VIII Connecticut Arts Endowment FundThe Connecticut Arts Endowment Fund is created by statute, Conn. Gen. Stat. § 10-373o. It provides:
The Treasurer is clearly the custodian of the Connecticut Arts Endowment Fund. He is charged with administering, holding and investing such fund. Thus, this Fund is a "trust fund" within the meaning of Conn. Gen. Stat. § 3-13c. Therefore, it may be incorporated into the global combined investment fund you contemplate within the limitations set forth in Conn. Gen. Stat. § § 3-13d(a), 3-31b(a) and 45a-203(a).
IX Commingling Non-retirement and Retirement Trust FundsAs we discussed above in section I, you may commingle non-retirement and retirement trust funds in a combined investment fund. However, if you do so, you must adopt appropriate accounting procedures which enable you to determine the exact interest of each fund so combined. Conn. Gen. Stat. § 3-31b(a).
X Potential Prohibited InvestmentsAs we discussed above in section I, you have a broad range of permissible investment options for a combined investment fund.

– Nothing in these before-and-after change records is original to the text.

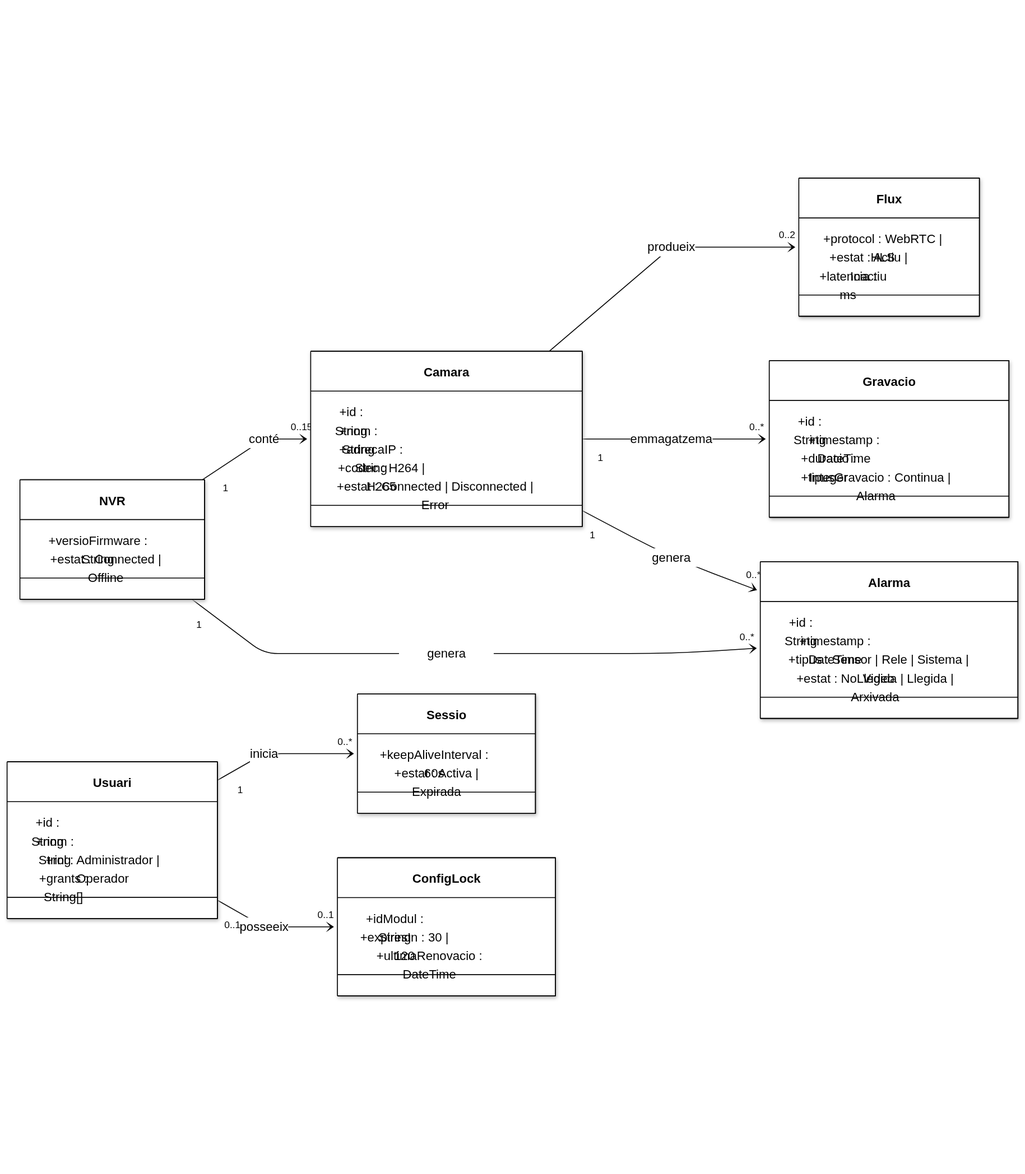
This is figures/diagrames/model_conceptual.png from janrosellcaba/tfg, a Mermaid export, as it was before one commit. Its source is kept beside it as figures/diagrames_src/model_conceptual.mmd.
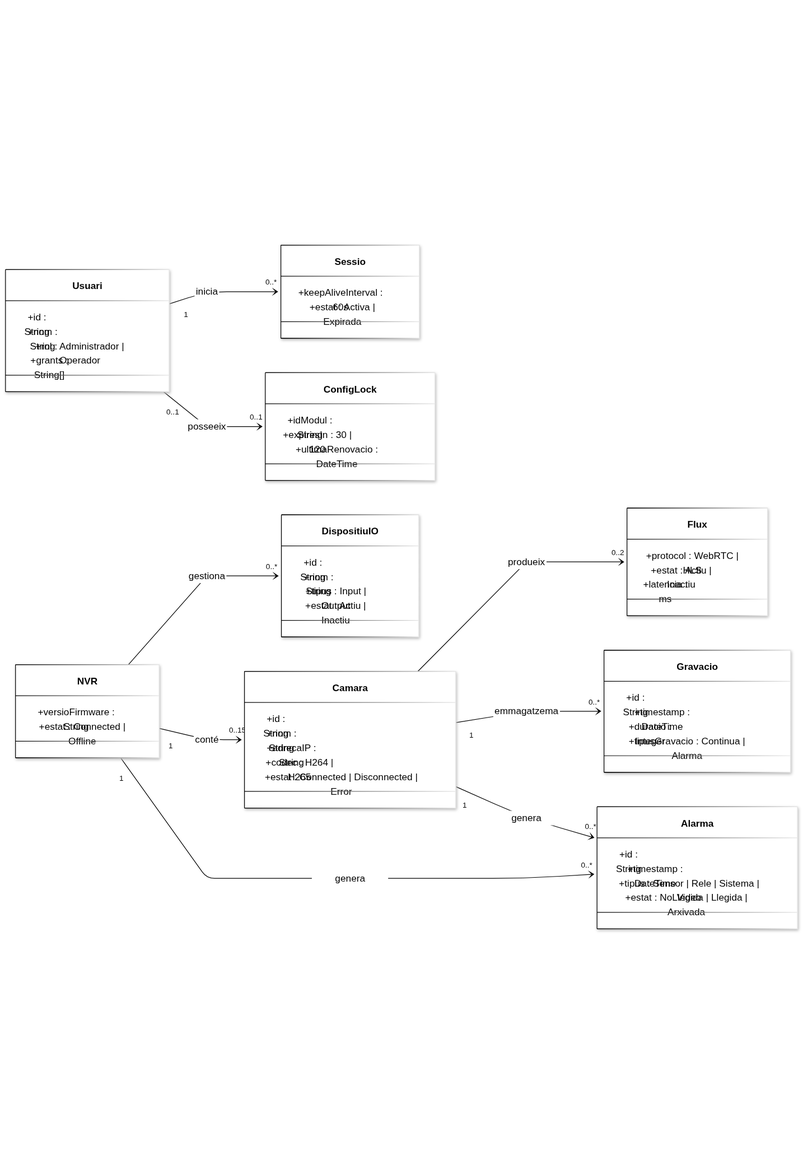
The same file after the commit.

The edit, as a diff of the source:
```diff
@@ -7,9 +7,10 @@
    'primaryBorderColor': '#000000',
    'lineColor': '#000000',
    'secondaryColor': '#ffffff',
-   'tertiaryColor': '#ffffff'
+   'tertiaryColor': '#ffffff',
+   'edgeLabelBackground': '#ffffff'
  },
- 'themeCSS': '.node rect, .node circle, .node polygon, .node path, .cluster rect { stroke: #000000 !important; stroke-width: 1px !important; filter: none !important; box-shadow: none !important; } .label { color: #000000 !important; }'
+ 'themeCSS': '.relationshipLabelBox { fill: #ffffff !important; opacity: 1 !important; } .edgeLabel rect { fill: #ffffff !important; stroke: none !important; } .edgeLabel span { background: #ffffff; padding: 0 2px; } .label { color: #000000 !important; }'
 }}%%
 
 classDiagram
@@ -66,6 +67,14 @@
     +ultimaRenovacio : DateTime
   }
 
+  class DispositiuIO {
+    +id : String
+    +nom : String
+    +tipus : Input | Output
+    +estat : Actiu | Inactiu
+  }
+  NVR "1" --> "0..*" DispositiuIO : gestiona
+
   NVR "1" --> "0..151" Camara : conté
   NVR "1" --> "0..*" Alarma : genera (Sistema)
 
```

See Conn. Gen. Stat. § § 3-13d, 36b-3(13) and 45a-203(a). You have asked whether there are any potential investments which you may not utilize when you establish the proposed global combined investment fund. Because this question essentially asks us to speculate and to consider hypothetical, unidentified investments, we cannot provide you with an answer to this question. See, e.g., 85 Op. of Atty. Gen. 284, 290 (#85-77) (Nov. 21, 1985 opinion to Eliot J. Dober). However, if you have a particular type of investment in mind which you are uncertain is proper under the statutory provisions we discussed in section I above, you may direct a specific inquiry in that regard to this office.Endnote 13
We trust the foregoing addresses your concerns related to the establishment of a global combined investment fund for state retirement funds and the seven specified non-retirement funds. Only the Agricultural College Fund has investment restrictions but each of the seven trust funds is eligible for investment in such combined fund and the type of investments you select must meet the terms of Conn. Gen. Stat. § § 3-13d(a), 3-31b(a) and 45a-203(a).
Very truly yours,
William J. Prensky
Assistant Attorney General